Teen testifies on threats

Joe McIntyre/staff photographer

Prosecuting attorney Patrick Perfetti, left, and defendent Jensen Schack approach the bench Tuesday during Schack's trial at the Cortland County Courthouse.

A 15-year-old Cortland High School student who notified police testified Tuesday she took seriously several social media posts made by a man accused of making terroristic threats against Cortland High School. He claimed it was a joke.

“This had taken place after the Parkland (Florida) shooting and everyone was saying if you see something, speak out,” Clarissa Santiago said.

The threats were made by Jensen P. Schack, 19, of Plymouth on Snapchat, according to police reports. Schack was subsequently charged with two counts of making terrorist threats, felonies.

Santiago contacted police March 2 a couple hours after she said she saw Snapchat posts from Schack of his father, Allen Schack, shooting an AR-style rifle, with the caption, “Cortland highschool (sic) watch out.”

“It was from his account,” Santiago said.

Schack was a former student at Cortland High School, where Santiago was an acquaintance.

The incident occurred just days after a former student walked into a high school in Parkland and killed 17 people, including 14 students.

Santiago said she also saw two more posts Schack made.

In a second post, Schack wrote, “You want to come take my guns? You better bring yours.” In a final post Santiago said that the post stated, “that snap was a joke please don’t send the cops to my house.”

Santiago stated in a police report that she believed Schack was capable of shooting up the school.

“Why do you believe that?” Lt. Todd Caufield asked.

“Because he has a gun and I know that he has a background of mental illness,” Santiago replied.

Caufield also testified about executing a search warrant at Schack’s father’s house in Plymouth and taking a statement from Jensen Schack. Caufield didn’t characterize the statement, but it has already been released and Schack implicated himself and claimed it was a joke.

Schack, in his statement to police, told them he had fired the weapon once.

Cortland County Sheriff’s Sgt. Mark Starner said he collected a variety of evidence at the scene, including the rifle, ammunition, a speed loader, cell phone and a drawing.

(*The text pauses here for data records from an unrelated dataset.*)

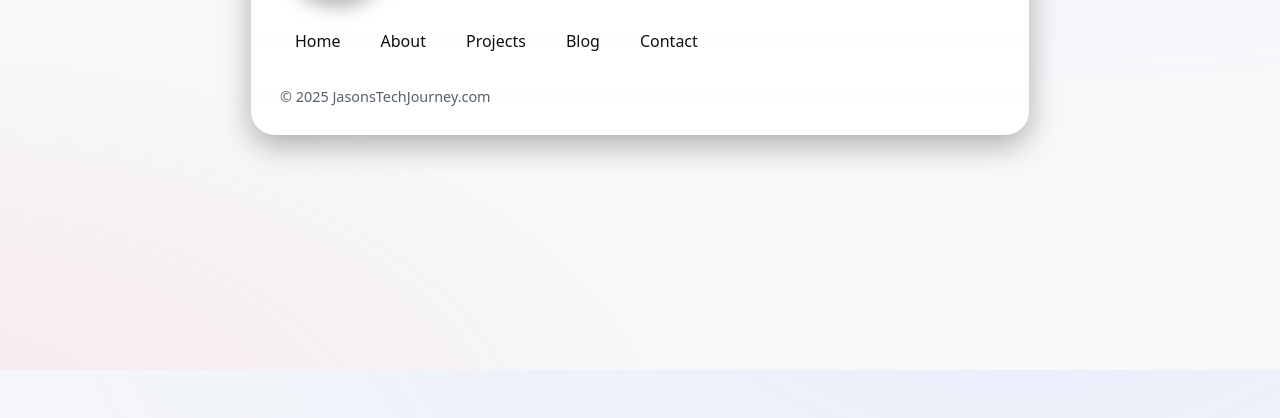
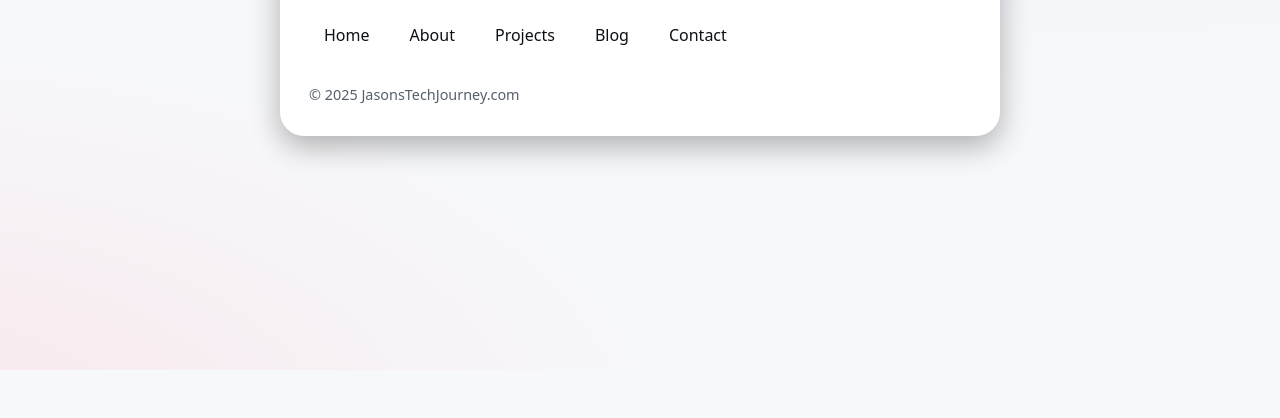
Before and after one commit to JasonBassoon/JasonBassoon.github.io, a plain HTML site: page index.html in a window 1280 px wide. Shown: the part 430-848 px from the top of the page. After the commit the page ends 800 px from the top, so only its background shows below. Drawn offline with Linux system fonts and the light colour scheme.

Commit message:
Update index.html

```diff
--- a/index.html
+++ b/index.html
@@ -1,6 +1,7 @@
 <!DOCTYPE html>
 <html lang="en">
 <head>
+  <link rel="stylesheet" href="assets/css/site.css">
   <meta charset="UTF-8" />
   <meta name="viewport" content="width=device-width, initial-scale=1" />
   <title>Jason E's Tech Journey</title>
```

A photo of the drawing — showing a stick figure shooting at other stick figures — was also presented as evidence.

Schack has remained in Cortland County Jail since March on $100,000 bail or bond. If Schack is convicted, he could face up to 1 1/3 to four years in prison for each count.

Testimony continued today.